[[ Extracted material open ]]
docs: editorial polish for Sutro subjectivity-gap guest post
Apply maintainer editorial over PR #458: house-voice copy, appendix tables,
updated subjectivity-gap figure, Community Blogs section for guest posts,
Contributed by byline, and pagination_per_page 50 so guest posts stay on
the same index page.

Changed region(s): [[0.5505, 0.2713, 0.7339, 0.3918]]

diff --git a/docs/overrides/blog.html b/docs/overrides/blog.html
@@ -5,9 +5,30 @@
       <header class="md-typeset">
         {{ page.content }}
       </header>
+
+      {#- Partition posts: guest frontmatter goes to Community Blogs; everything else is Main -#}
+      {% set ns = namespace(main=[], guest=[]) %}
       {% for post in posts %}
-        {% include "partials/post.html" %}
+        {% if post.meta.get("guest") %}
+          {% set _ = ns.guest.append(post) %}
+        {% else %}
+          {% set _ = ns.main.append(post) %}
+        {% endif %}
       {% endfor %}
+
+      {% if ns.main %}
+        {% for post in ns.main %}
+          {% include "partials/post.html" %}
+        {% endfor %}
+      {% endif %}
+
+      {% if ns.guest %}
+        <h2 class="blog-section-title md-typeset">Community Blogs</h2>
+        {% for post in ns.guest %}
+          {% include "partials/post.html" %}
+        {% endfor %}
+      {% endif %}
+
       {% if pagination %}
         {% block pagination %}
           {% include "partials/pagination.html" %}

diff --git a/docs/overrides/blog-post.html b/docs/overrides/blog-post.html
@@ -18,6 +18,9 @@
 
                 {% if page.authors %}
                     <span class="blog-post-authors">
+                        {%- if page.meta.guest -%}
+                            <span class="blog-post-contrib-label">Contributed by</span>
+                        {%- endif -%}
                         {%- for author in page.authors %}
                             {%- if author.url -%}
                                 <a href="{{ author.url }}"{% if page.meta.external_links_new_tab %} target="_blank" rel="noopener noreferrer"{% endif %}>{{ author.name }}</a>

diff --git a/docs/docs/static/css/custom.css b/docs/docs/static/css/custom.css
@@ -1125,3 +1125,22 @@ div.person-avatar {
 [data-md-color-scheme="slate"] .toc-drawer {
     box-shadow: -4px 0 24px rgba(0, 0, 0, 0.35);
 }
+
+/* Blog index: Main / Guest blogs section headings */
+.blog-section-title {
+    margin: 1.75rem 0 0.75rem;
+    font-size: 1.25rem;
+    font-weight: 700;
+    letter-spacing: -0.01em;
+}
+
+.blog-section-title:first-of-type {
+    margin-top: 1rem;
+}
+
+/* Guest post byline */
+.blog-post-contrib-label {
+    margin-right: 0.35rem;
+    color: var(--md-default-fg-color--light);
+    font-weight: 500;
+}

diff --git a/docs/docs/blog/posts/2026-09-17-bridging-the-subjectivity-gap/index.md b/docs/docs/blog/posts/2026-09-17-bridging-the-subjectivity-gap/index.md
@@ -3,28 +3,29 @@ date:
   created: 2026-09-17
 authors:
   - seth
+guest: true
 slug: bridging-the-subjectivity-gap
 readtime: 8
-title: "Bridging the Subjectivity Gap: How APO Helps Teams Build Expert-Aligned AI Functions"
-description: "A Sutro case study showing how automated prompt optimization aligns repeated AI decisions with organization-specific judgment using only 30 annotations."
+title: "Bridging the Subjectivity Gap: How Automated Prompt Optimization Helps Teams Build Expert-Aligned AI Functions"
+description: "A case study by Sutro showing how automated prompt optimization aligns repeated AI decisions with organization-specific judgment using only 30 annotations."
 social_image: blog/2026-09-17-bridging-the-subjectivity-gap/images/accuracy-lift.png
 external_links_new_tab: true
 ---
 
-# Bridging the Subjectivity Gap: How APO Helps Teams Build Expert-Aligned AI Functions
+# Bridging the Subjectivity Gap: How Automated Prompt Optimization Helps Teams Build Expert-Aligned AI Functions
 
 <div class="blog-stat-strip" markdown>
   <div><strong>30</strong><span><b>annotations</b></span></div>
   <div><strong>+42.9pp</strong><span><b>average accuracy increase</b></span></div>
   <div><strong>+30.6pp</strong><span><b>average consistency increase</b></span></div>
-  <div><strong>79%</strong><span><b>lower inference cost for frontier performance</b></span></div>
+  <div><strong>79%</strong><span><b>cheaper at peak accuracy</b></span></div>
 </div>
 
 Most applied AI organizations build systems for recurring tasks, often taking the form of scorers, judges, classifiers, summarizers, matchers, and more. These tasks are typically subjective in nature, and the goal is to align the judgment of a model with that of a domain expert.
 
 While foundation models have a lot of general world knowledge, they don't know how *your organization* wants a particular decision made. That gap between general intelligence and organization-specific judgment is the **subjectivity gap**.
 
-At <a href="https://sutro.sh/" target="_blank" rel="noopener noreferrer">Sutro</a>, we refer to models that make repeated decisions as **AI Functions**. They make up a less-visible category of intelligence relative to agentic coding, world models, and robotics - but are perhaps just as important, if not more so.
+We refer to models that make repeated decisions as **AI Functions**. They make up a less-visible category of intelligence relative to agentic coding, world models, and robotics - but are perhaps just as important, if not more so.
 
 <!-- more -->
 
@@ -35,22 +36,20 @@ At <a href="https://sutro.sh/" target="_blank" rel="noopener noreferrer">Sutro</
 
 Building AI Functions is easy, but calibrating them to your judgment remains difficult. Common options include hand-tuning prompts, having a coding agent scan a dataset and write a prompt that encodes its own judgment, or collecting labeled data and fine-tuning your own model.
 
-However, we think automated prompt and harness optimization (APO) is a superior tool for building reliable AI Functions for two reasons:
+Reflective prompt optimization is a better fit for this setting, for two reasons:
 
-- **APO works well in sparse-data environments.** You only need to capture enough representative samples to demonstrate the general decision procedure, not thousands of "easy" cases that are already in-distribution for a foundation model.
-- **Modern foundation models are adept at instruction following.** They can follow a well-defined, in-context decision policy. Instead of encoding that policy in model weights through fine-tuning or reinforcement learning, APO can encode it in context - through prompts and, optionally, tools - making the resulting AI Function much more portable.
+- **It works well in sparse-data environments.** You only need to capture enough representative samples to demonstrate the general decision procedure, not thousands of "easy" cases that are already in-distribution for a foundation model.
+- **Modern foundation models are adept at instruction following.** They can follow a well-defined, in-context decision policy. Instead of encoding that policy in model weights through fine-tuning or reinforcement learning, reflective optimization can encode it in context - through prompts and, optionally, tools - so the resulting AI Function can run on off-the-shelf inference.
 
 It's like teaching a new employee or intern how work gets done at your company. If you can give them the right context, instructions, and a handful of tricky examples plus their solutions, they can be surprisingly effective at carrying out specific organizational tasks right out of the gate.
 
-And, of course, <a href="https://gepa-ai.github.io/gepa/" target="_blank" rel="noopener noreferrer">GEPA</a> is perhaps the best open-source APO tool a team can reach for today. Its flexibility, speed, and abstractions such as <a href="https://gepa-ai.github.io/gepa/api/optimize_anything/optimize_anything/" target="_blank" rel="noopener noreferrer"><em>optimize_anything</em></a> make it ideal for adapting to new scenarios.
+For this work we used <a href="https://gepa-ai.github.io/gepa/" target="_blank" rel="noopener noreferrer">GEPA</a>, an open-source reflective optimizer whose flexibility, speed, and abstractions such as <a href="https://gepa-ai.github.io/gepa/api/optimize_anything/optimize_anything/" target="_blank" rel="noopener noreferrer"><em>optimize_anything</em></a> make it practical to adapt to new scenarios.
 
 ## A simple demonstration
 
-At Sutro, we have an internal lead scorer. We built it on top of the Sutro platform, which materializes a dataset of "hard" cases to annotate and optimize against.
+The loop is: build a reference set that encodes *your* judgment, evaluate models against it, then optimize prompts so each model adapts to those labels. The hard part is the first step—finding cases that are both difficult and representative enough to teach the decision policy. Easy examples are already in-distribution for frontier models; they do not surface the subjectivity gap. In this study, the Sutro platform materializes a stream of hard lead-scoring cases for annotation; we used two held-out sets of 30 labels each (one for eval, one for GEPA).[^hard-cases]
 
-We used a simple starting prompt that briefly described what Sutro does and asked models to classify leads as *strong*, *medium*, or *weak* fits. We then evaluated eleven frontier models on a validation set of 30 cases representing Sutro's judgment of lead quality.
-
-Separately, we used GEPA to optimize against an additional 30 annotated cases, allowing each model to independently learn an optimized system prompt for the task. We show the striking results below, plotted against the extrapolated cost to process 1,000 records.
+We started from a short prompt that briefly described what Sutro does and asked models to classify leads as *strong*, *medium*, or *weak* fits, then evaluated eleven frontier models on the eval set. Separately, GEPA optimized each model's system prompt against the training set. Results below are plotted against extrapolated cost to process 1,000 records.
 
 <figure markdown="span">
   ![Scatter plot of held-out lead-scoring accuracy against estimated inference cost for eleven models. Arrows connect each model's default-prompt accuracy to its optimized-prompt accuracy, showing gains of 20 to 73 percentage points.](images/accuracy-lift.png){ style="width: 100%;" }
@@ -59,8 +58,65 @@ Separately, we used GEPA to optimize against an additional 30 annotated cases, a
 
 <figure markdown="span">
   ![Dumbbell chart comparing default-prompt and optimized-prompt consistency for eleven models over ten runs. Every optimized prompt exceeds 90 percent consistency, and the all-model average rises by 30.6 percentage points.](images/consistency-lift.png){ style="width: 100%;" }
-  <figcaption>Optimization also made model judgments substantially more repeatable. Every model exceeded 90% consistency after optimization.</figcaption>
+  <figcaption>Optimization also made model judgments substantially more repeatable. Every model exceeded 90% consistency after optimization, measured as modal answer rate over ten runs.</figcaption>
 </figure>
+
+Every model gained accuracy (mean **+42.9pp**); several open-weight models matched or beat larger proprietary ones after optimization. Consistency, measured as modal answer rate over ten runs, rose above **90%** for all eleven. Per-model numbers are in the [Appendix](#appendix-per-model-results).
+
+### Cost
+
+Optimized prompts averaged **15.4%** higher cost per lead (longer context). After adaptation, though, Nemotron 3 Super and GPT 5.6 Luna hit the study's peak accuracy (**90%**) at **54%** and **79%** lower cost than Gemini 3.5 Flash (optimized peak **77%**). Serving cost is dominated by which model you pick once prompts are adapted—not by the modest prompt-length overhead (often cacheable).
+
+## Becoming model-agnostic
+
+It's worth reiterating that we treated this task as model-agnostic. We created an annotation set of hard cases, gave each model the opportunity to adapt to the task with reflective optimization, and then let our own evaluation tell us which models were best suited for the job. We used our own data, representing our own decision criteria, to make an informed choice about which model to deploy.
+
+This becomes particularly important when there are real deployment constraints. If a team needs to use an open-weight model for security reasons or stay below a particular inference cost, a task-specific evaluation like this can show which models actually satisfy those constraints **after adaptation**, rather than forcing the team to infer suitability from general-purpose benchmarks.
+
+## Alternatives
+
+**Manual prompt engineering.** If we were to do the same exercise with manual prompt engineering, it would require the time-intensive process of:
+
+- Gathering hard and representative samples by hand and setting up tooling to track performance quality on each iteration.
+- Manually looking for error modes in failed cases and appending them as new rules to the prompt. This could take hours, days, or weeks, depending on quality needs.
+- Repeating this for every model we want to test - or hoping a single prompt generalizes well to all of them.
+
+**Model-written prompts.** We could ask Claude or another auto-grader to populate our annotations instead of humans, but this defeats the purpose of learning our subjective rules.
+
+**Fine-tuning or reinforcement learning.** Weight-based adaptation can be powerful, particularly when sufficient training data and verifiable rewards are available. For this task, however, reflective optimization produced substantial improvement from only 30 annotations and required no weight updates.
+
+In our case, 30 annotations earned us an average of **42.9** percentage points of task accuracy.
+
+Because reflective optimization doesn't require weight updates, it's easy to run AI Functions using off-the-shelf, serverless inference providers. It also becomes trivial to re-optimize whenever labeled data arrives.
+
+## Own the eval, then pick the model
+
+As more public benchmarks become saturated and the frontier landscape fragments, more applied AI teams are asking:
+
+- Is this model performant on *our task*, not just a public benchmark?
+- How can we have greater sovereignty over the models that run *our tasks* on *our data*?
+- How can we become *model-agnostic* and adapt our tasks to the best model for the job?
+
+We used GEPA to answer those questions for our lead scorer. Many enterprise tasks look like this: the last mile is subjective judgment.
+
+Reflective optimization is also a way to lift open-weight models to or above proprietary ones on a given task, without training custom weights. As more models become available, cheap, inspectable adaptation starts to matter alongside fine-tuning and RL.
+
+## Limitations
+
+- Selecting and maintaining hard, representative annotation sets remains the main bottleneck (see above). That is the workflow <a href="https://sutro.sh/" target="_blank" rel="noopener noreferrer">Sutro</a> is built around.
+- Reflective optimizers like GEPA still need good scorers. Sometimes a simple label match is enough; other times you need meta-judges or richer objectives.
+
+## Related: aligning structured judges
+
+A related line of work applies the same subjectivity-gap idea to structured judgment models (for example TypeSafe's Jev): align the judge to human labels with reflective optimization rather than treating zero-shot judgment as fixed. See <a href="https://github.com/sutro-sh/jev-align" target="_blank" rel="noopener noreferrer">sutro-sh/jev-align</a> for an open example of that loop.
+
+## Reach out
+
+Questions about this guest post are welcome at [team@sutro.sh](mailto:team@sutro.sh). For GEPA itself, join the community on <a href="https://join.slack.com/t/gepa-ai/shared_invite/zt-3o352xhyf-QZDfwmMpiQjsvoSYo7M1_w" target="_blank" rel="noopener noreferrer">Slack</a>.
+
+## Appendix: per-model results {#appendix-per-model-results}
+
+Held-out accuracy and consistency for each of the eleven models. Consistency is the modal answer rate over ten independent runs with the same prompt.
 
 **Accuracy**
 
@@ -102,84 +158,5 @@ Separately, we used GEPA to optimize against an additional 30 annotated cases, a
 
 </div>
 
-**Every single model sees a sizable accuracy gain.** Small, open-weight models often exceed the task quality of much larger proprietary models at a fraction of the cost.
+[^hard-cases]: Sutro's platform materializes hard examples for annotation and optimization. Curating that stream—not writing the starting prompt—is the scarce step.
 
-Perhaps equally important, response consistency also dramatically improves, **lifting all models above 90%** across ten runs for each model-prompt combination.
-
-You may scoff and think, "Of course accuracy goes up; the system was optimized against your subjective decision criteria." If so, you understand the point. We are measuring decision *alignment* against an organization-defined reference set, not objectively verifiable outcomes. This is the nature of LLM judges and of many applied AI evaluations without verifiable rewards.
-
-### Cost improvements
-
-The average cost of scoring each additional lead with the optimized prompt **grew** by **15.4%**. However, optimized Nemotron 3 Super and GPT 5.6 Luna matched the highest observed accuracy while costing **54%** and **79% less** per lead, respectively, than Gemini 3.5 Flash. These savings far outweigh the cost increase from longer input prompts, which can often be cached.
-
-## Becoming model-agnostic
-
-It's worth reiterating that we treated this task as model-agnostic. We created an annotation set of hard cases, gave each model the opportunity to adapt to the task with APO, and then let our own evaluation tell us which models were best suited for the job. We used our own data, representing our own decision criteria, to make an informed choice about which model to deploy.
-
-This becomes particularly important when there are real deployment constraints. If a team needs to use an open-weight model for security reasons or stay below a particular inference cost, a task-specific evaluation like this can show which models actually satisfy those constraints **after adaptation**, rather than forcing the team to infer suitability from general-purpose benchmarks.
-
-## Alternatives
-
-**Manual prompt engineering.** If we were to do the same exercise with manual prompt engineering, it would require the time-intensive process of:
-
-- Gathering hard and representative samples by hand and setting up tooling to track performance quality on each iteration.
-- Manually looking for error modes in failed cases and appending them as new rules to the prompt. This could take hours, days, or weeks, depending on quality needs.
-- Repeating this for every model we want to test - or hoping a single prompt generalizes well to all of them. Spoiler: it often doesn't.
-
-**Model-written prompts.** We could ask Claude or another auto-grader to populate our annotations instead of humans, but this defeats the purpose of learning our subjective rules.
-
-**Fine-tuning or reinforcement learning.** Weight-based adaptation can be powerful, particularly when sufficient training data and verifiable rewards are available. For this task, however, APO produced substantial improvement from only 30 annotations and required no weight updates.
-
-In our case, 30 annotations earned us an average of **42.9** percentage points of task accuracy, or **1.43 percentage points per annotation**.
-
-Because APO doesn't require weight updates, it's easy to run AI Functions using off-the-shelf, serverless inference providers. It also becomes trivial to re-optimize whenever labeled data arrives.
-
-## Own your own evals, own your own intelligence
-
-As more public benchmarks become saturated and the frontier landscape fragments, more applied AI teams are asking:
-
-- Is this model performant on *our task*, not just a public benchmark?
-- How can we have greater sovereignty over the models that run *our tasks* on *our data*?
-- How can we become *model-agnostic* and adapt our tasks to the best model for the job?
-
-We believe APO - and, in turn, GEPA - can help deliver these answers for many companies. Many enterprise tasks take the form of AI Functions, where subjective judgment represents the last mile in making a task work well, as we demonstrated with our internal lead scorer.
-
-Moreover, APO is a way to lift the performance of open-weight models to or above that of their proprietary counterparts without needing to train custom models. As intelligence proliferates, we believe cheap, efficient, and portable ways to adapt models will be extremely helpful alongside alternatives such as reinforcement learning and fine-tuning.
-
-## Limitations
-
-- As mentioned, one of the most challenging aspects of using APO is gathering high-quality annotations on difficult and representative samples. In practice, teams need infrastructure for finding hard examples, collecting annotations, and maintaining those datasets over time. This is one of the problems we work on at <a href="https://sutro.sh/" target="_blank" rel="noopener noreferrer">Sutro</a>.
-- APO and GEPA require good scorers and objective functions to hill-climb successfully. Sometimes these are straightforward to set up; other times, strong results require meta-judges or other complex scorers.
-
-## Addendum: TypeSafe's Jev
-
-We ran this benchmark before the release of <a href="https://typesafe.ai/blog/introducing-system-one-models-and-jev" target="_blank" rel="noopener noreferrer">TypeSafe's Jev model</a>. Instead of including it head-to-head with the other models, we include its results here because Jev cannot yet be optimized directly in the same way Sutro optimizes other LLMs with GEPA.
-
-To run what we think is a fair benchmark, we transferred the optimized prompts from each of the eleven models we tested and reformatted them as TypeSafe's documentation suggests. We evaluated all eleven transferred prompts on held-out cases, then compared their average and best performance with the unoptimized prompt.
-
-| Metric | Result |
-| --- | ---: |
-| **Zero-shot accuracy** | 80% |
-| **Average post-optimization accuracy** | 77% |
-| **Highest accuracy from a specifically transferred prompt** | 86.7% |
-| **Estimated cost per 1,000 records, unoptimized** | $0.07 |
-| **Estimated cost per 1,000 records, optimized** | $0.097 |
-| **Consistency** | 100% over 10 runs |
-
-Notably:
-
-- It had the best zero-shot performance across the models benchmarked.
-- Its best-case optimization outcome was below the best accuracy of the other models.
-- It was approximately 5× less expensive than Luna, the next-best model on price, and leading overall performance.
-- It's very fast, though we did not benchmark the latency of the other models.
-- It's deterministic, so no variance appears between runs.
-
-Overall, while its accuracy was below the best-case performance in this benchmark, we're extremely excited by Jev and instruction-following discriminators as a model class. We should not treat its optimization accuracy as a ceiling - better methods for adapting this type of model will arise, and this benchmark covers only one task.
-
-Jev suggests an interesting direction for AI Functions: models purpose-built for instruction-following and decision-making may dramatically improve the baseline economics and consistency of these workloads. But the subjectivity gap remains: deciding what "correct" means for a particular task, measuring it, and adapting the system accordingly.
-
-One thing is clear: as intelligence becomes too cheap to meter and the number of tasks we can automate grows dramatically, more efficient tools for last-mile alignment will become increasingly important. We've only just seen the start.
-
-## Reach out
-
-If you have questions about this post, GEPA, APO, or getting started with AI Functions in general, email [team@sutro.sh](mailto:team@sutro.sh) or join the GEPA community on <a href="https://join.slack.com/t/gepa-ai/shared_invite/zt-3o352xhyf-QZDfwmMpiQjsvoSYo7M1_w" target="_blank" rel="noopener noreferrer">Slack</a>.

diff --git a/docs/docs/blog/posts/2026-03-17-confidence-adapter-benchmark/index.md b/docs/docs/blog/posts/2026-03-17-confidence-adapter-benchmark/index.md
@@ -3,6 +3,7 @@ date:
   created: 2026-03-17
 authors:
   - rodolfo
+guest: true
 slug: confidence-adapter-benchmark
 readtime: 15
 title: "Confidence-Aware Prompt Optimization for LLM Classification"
[[ Extracted material closed ]]
#### Required action:
From the listing above, repeat exactly the lines starting at the line that includes "-The average cost" and ending at the line that includes "-- Gathering hard", with nothing outside that span.

#### Reply:
-The average cost of scoring each additional lead with the optimized prompt **grew** by **15.4%**. However, optimized Nemotron 3 Super and GPT 5.6 Luna matched the highest observed accuracy while costing **54%** and **79% less** per lead, respectively, than Gemini 3.5 Flash. These savings far outweigh the cost increase from longer input prompts, which can often be cached.
-
-## Becoming model-agnostic
-
-It's worth reiterating that we treated this task as model-agnostic. We created an annotation set of hard cases, gave each model the opportunity to adapt to the task with APO, and then let our own evaluation tell us which models were best suited for the job. We used our own data, representing our own decision criteria, to make an informed choice about which model to deploy.
-
-This becomes particularly important when there are real deployment constraints. If a team needs to use an open-weight model for security reasons or stay below a particular inference cost, a task-specific evaluation like this can show which models actually satisfy those constraints **after adaptation**, rather than forcing the team to infer suitability from general-purpose benchmarks.
-
-## Alternatives
-
-**Manual prompt engineering.** If we were to do the same exercise with manual prompt engineering, it would require the time-intensive process of:
-
-- Gathering hard and representative samples by hand and setting up tooling to track performance quality on each iteration.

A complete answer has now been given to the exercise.